╔══
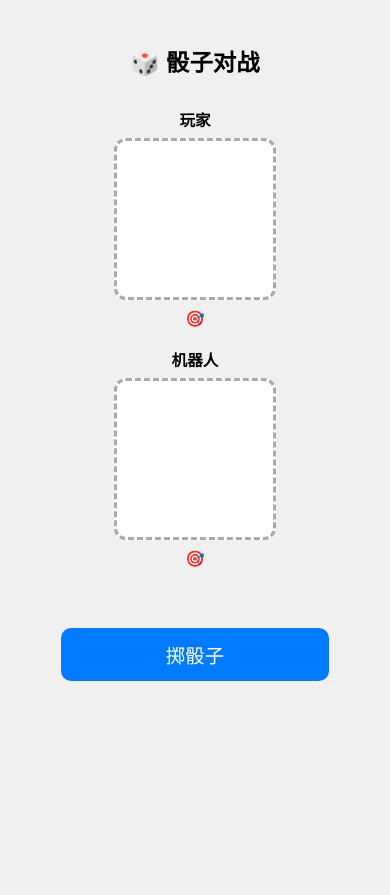
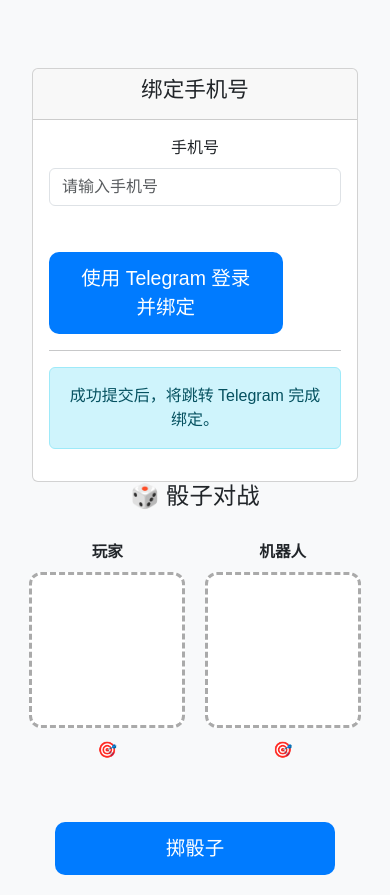
Before and after one commit to Dreamchaser-aus/dice, a Flask app: template templates/dice.html in a window 390 px wide. Before the commit the page ends 681 px from the top, so only its background shows below. Run offline with Flask 3, Linux system fonts and the light colour scheme; the template is opened without the code that fills it, so the values that code supplies are empty; some libraries are stand-ins or nearby versions.

Commit message:
Update dice.html

```diff
--- a/templates/dice.html
+++ b/templates/dice.html
@@ -1,3 +1,69 @@
+<!DOCTYPE html>
+<html lang="zh">
+<head>
+  <meta charset="UTF-8">
+  <meta name="viewport" content="width=device-width, initial-scale=1.0">
+  <title>绑定手机号</title>
+  <link rel="stylesheet" href="https://cdn.jsdelivr.net/npm/bootstrap@5.3.0/dist/css/bootstrap.min.css">
+</head>
+<body class="bg-light">
+  <div class="container mt-5">
+    <div class="row justify-content-center">
+      <div class="col-md-6">
+        <div class="card">
+          <div class="card-header text-center">
+            <h4>绑定手机号</h4>
+          </div>
+          <div class="card-body">
+            <form id="bindForm">
+              <div class="mb-3">
+                <label for="phone" class="form-label">手机号</label>
+                <input type="text" class="form-control" id="phone" name="phone" placeholder="请输入手机号" required>
+              </div>
+              <div class="d-grid">
+                <button type="button" onclick="handleBindClick()" class="btn btn-primary">使用 Telegram 登录并绑定</button>
+              </div>
+            </form>
+            <hr>
+            <div class="alert alert-info mt-3" role="alert">
+              成功提交后，将跳转 Telegram 完成绑定。
+            </div>
+          </div>
+        </div>
+      </div>
+    </div>
+  </div>
+  <script>
+    function handleBindClick() {
+      const phone = document.getElementById("phone").value.trim();
+      if (!phone) {
+        alert("请先填写手机号");
+        return;
+      }
+
+      fetch("/bind/submit", {
+        method: "POST",
+        headers: { "Content-Type": "application/x-www-form-urlencoded" },
+        body: new URLSearchParams({ phone: phone })
+      })
+      .then(res => res.json())
+      .then(data => {
+        if (data.success) {
+          const botUsername = "mingameh5_bot"; // TODO: 替换为你的机器人用户名
+          const url = `https://t.me/${botUsername}?start=bind_${encodeURIComponent(phone)}`;
+          window.open(url, "_blank");
+        } else {
+          alert(data.error || "绑定失败");
+        }
+      })
+      .catch(err => {
+        console.error("绑定出错", err);
+        alert("网络错误，请稍后再试");
+      });
+    }
+  </script>
+</body>
+</html>
 <!DOCTYPE html>
 <html lang="zh">
 <head>
```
╚══
- _How to complete this task_
Each entry should be set down exactly, pictures excluded.

- _Result below_
Before and after one commit to Dreamchaser-aus/dice, a Flask app: template templates/dice.html in a window 390 px wide. Before the commit the page ends 681 px from the top, so only its background shows below. Run offline with Flask 3, Linux system fonts and the light colour scheme; the template is opened without the code that fills it, so the values that code supplies are empty; some libraries are stand-ins or nearby versions.

Commit message:
Update dice.html

```diff
--- a/templates/dice.html
+++ b/templates/dice.html
@@ -1,3 +1,69 @@
+<!DOCTYPE html>
+<html lang="zh">
+<head>
+  <meta charset="UTF-8">
+  <meta name="viewport" content="width=device-width, initial-scale=1.0">
+  <title>绑定手机号</title>
+  <link rel="stylesheet" href="https://cdn.jsdelivr.net/npm/bootstrap@5.3.0/dist/css/bootstrap.min.css">
+</head>
+<body class="bg-light">
+  <div class="container mt-5">
+    <div class="row justify-content-center">
+      <div class="col-md-6">
+        <div class="card">
+          <div class="card-header text-center">
+            <h4>绑定手机号</h4>
+          </div>
+          <div class="card-body">
+            <form id="bindForm">
+              <div class="mb-3">
+                <label for="phone" class="form-label">手机号</label>
+                <input type="text" class="form-control" id="phone" name="phone" placeholder="请输入手机号" required>
+              </div>
+              <div class="d-grid">
+                <button type="button" onclick="handleBindClick()" class="btn btn-primary">使用 Telegram 登录并绑定</button>
+              </div>
+            </form>
+            <hr>
+            <div class="alert alert-info mt-3" role="alert">
+              成功提交后，将跳转 Telegram 完成绑定。
+            </div>
+          </div>
+        </div>
+      </div>
+    </div>
+  </div>
+  <script>
+    function handleBindClick() {
+      const phone = document.getElementById("phone").value.trim();
+      if (!phone) {
+        alert("请先填写手机号");
+        return;
+      }
+
+      fetch("/bind/submit", {
+        method: "POST",
+        headers: { "Content-Type": "application/x-www-form-urlencoded" },
+        body: new URLSearchParams({ phone: phone })
+      })
+      .then(res => res.json())
+      .then(data => {
+        if (data.success) {
+          const botUsername = "mingameh5_bot"; // TODO: 替换为你的机器人用户名
+          const url = `https://t.me/${botUsername}?start=bind_${encodeURIComponent(phone)}`;
+          window.open(url, "_blank");
+        } else {
+          alert(data.error || "绑定失败");
+        }
+      })
+      .catch(err => {
+        console.error("绑定出错", err);
+        alert("网络错误，请稍后再试");
+      });
+    }
+  </script>
+</body>
+</html>
 <!DOCTYPE html>
 <html lang="zh">
 <head>
```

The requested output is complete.